# SOURCE INFORMATION
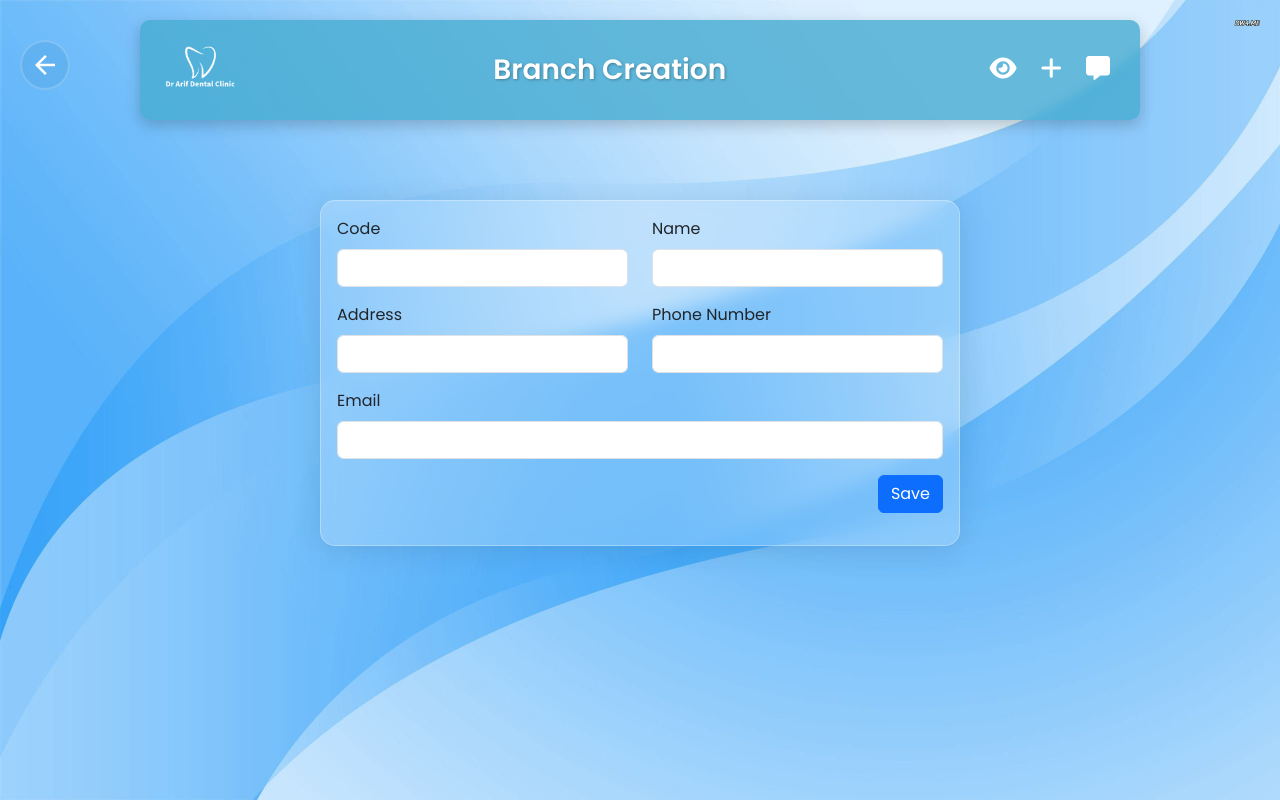
After one commit to anjaliprakash88/DentalClinic, a Django app: page /superadmin/branch/ in a window 1280 px wide. The commit adds this page. Run offline with Django 5.2, Linux system fonts and the light colour scheme.

Commit message:
BRANCH CREATION & DOCTOR PROFIL CREATION

```diff
--- /dev/null
+++ b/SUPERADMIN/templates/superadmin/branch_creation.html
@@ -0,0 +1,314 @@
+{% load static %}
+<html lang="en">
+  <head>
+      <meta charset="UTF-8" />
+      <meta name="viewport" content="width=device-width, initial-scale=1.0" />
+      <title>Dr. Arif's Dental Clinic | Branch Creation</title>
+      <link rel="icon" type="image/x-icon" sizes="1008x1008" href="{% static 'images/favicon.png' %}">
+      <link href="https://cdn.jsdelivr.net/npm/bootstrap@5.3.0-alpha1/dist/css/bootstrap.min.css" rel="stylesheet"/>
+      <link rel="stylesheet"
+      href="https://cdnjs.cloudflare.com/ajax/libs/font-awesome/6.7.2/css/all.min.css"
+      integrity="sha512-Evv84Mr4kqVGRNSgIGL/F/aIDqQb7xQ2vcrdIwxfjThSH8CSR7PBEakCr51Ck+w+/U6swU2Im1vVX0SVk9ABhg=="
+      crossorigin="anonymous"
+      referrerpolicy="no-referrer"
+      />
+      <link href="https://fonts.googleapis.com/css2?family=Poppins:wght@400;600&display=swap" rel="stylesheet">
+    <style>
+      :root {
+            --primary: #46ACD1;
+            --secondary: #1C4453;
+            --card-shadow: 0 8px 20px rgba(0, 0, 0, 0.1);
+            --transition: all 0.3s ease;
+        }
+
+        html, body {
+              height: 100%;
+              overflow-x: hidden;
+              margin: 0;
+              padding: 0;
+        }
+
+      body {
+          min-height: 100vh;
+          background-image: url("{% static 'images/Background-Img.jpg' %}");
+          background-repeat: no-repeat;
+          background-attachment: fixed;
+          background-position: center center;
+          background-size: cover;
+          font-family: 'Poppins', sans-serif !important;
+
+
+      }
+
+      .top-box {
+            position: fixed;
+            top: 20px;
+            left: 50%;
+            transform: translateX(-50%);
+            width: 90%;
+            max-width: 1000px;
+            height: auto;
+            min-height: 70px;
+            padding: 10px 20px;
+            background-color: rgba(70, 172, 209, 0.8);
+            backdrop-filter: blur(5px);
+            border-radius: 10px;
+            display: flex;
+            flex-direction: row;
+            align-items: center;
+            justify-content: space-between;
+            z-index: 1000;
+            box-shadow: 0 5px 15px rgba(0, 0, 0, 0.2);
+            transition: var(--transition);
+        }
+
+      .sidebar-logo {
+            display: flex;
+            align-items: center;
+
+      }
+
+      .sidebar-logo img {
+            width: 80px;
+            height: auto;
+            transition: transform 0.3s ease;
+        }
+
+        .sidebar-logo img:hover {
+            transform: scale(1.1);
+        }
+
+      .dashboard-title {
+            flex: 1;
+            text-align: center;
+            font-size: 28px;
+            font-weight: bold;
+            color: white;
+            margin: 0 15px;
+            text-shadow: 1px 1px 3px rgba(0, 0, 0, 0.3);
+            transition: var(--transition);
+        }
+
+
+        .sidebar-icon i {
+            font-size: 24px;
+            margin: 0 10px;
+            cursor: pointer;
+            color: white;
+            transition: all 0.3s ease;
+
+        }
+
+        .sidebar-icon i:hover {
+            transform: scale(1.2);
+            color: var(--secondary);
+        }
+      .container {
+            flex: 1;
+            flex-direction: column;
+            margin-top:200px;
+            align-items: center;
+            width: 50%;
+            display: flex;
+            justify-content: center;
+            transition: var(--transition);
+            background: rgba(255, 255, 255, 0.2);
+            backdrop-filter: blur(10px);
+            border-radius: 15px;
+            border: 1px solid rgba(255, 255, 255, 0.3);
+            box-shadow: 0 4px 30px rgba(0, 0, 0, 0.1);
+
+        }
+      .back-arrow {
+            position: fixed;
+            top: 40px;
+            left: 20px;
+            background-color: rgb(0 97 168 / 10%);
+            border: 2px solid rgba(255, 255, 255, 0.2);
+            border-radius: 50%;
+            width: 50px;
+            height: 50px;
+            display: flex;
+            justify-content: center;
+            align-items: center;
+            cursor: pointer;
+            z-index: 1000;
+            backdrop-filter: blur(22px);
+            transition: all 0.3s ease;
+        }
+
+        .back-arrow:hover {
+            background-color: rgba(255, 255, 255, 0.2);
+            border-color: rgba(255, 255, 255, 0.4);
+            transform: translateX(-5px);
+            box-shadow: 0 5px 15px rgba(0, 0, 0, 0.2);
+        }
+
+        .back-arrow svg {
+            width: 30px;
+            height: 30px;
+            fill: white;
+        }    @media (max-width: 768px) {
+            h1 {
+                font-size: 2rem;
+            }
+
+            .button {
+                padding: 1rem 2rem;
+                font-size: 2rem;
+            }
+
+            .back-arrow {
+                width: 40px;
+                height: 40px;
+            }
+
+            .back-arrow svg {
+                width: 24px;
+                height: 24px;
+            }
+        }
+      .white-link {
+            color: white;
+            text-decoration: none;
+            font-size: 20px;
+            font-weight: bold;
+            transition: color 0.3s ease;
+        }
+
+        .white-link:hover {
+            color: #f0f0f0;
+            text-decoration: underline;
+        }
+
+            [data-tooltip] {
+                position: relative;
+                cursor: pointer;
+            }
+
+            /* Tooltip text */
+            [data-tooltip]::after {
+                content: attr(data-tooltip);
+                position: absolute;
+                bottom: 100%;
+                left: 50%;
+                transform: translateX(-50%);
+                background-color: rgba(0, 0, 0, 0.8);
+                color: white;
+                padding: 5px 10px;
+                border-radius: 4px;
+                font-size: 14px;
+                white-space: nowrap;
+                opacity: 0;
+                visibility: hidden;
+                transition: opacity 0.3s ease, visibility 0.3s ease;
+            }
+
+
+            [data-tooltip]:hover::after {
+                opacity: 1;
+                visibility: visible;
+            }
+        </style>
+  </head>
+  <body>
+  <button class="back-arrow" onclick="window.location.href='/superadmin/superadmindashboard/'">
+        <svg viewBox="0 0 24 24">
+            <path d="M20 11H7.83l5.59-5.59L12 4l-8 8 8 8 1.41-1.41L7.83 13H20v-2z"/>
+        </svg>
+    </button>
+    <!-- Top center box -->
+    <div class="top-box">
+      <div class="sidebar-logo">
+        <img
+          src="{% static 'images/logo (2).png' %}"
+          alt="Dr. Arif's Dental Clinic Logo"
+        />
+      </div>
+
+      <h1 class="dashboard-title">Branch Creation</h1>
+      <div class="sidebar-icon">
+        <a href="" class="white-link" data-tooltip="View"><i class="fa-solid fa-eye" style="color: #ffffff;"></i></a>
+        <a href="/superadmin/branch/" class="white-link" data-tooltip="Add"><i class="fa-solid fa-plus" style="color: #ffffff;"></i></a>
+        <a href="" data-tooltip="Message"><i class="fa-solid fa-message"  style="color: #ffffff;"></i></a>
+      </div>
+    </div>
+
+     <div class="container p-3">
+    <form id="addBranchForm">
+    {% csrf_token %}
+    <div class="modal-body">
+        <!-- First Row: Code and Name -->
+        <div class="row">
+            <div class="col-md-6 mb-3">
+                <label for="branchCode" class="form-label">Code</label>
+                <input type="text" name="name" class="form-control" id="branchCode" required>
+            </div>
+            <div class="col-md-6 mb-3">
+                <label for="branchName" class="form-label">Name</label>
+                <input type="text" name="name" class="form-control" id="branchName" required>
+            </div>
+        </div>
+
+        <!-- Second Row: Address and Phone Number -->
+        <div class="row">
+            <div class="col-md-6 mb-3">
+                <label for="branchAddress" class="form-label">Address</label>
+                <input type="text" name="address" class="form-control" id="branchAddress">
+            </div>
+            <div class="col-md-6 mb-3">
+                <label for="branchPhoneNumber" class="form-label">Phone Number</label>
+                <input type="text" name="phone_number" class="form-control" id="branchPhoneNumber" required>
+            </div>
+        </div>
+
+        <!-- Third Row: Email -->
+        <div class="row">
+            <div class="col-md-12 mb-3">
+                <label for="branchEmail" class="form-label">Email</label>
+                <input type="email" name="email" class="form-control" id="branchEmail">
+            </div>
+        </div>
+    </div>
+    <div class="modal-footer">
+        <button type="submit" class="btn btn-primary">Save</button>
+    </div>
+</form>
+
+     </div>
+
+<!-- jQuery and Bootstrap JS -->
+<script src="https://code.jquery.com/jquery-3.6.0.min.js"></script>
+<script src="https://cdn.jsdelivr.net/npm/bootstrap@5.3.0/dist/js/bootstrap.bundle.min.js"></script>
+
+<script>
+   $('#addBranchForm').submit(function (e) {
+            e.preventDefault();
+            const csrfToken = document.querySelector('meta[name="csrf-token"]').content;
+            const formData = {
+                branch_code: $('#branchCode').val(),
+                name: $('#branchName').val(),
+                address: $('#branchAddress').val(),
+                phone_number: $('#branchPhoneNumber').val(),
+                email: $('#branchEmail').val()
+            };
+            $.ajax({
+                url: '/superadmin/branch/',
+                type: 'POST',
+                contentType: 'application/json',
+                headers: { 'X-CSRFToken': csrfToken },
+                data: JSON.stringify(formData),
+                success: function () {
+                    alert('Branch added successfully!');
+                    $('#addBranchModal').modal('hide');
+                    $('#addBranchForm')[0].reset();
+                    loadBranches();
+                },
+                error: function (response) {
+                    alert('Error: ' + JSON.stringify(response.responseText));
+                }
+            });
+        });
+</script>
+</body>
+</html>
--- a/SUPERADMIN/urls.py
+++ b/SUPERADMIN/urls.py
@@ -8,5 +8,7 @@ urlpatterns = [
     path('superadmindashboard/', views.SuperAdminDashboard.as_view(), name='superadmindashboard'),
 
     path('doctor-create/', views.DoctorCreate.as_view(), name='Doctor-Create'),
-   path('specializations/', views.get_specializations, name='specializations'),
+    path('specializations/', views.get_specializations, name='specializations'),
+
+    path('branch/', views.BranchCreate.as_view(), name='branchCreate'),
 ]
--- a/SUPERADMIN/views.py
+++ b/SUPERADMIN/views.py
@@ -13,10 +13,32 @@ from .serializer import (SuperAdminLoginSerializer,
                          SuperAdminSerializer,
                          SuperAdminUpdateSerializer,
                          UserUpdateSerializer,
-                         DoctorCreateSerializer)
+                         DoctorCreateSerializer,
+                         BranchSerializer)
 from rest_framework.response import Response
 from .models import (SuperAdmin,
-                     Doctor)
+                     Doctor,
+                     Branch)
+
+# -------------- BRANCH CREATION -------------
+class BranchCreate(APIView):
+    renderer_classes = [TemplateHTMLRenderer, JSONRenderer]
+    template_name = 'superadmin/branch_creation.html'
+
+    def get(self, request):
+        if request.META.get('HTTP_X_REQUESTED_WITH') == 'XMLHttpRequest':
+            branches = Branch.objects.all().filter(is_active = True)
+            serializer = BranchSerializer(branches, many=True)
+            return JsonResponse(serializer.data, safe=False)
+        return Response({}, template_name=self.template_name)
+
+    def post(self, request):
+        serializer = BranchSerializer(data=request.data)
+        if serializer.is_valid():
+            serializer.save()
+            return Response(serializer.data, status=status.HTTP_201_CREATED)
+        return Response(serializer.errors, status=status.HTTP_400_BAD_REQUEST)
+
 
 # ---------------DOCTOR CREATION--------------
 def get_specializations(request):
```
Also changed, not shown: SUPERADMIN/serializer.py (+6 -1 lines), SUPERADMIN/templates/superadmin/doctor_profile_creation.html (+19 -19 lines), SUPERADMIN/templates/superadmin/superadmindashboard.html (+11 -11 lines).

# THE PROBLEM
From the material above, please return each line containing "blur".

# EXERCISE RESPONSE
+            backdrop-filter: blur(5px);
+            backdrop-filter: blur(10px);
+            backdrop-filter: blur(22px);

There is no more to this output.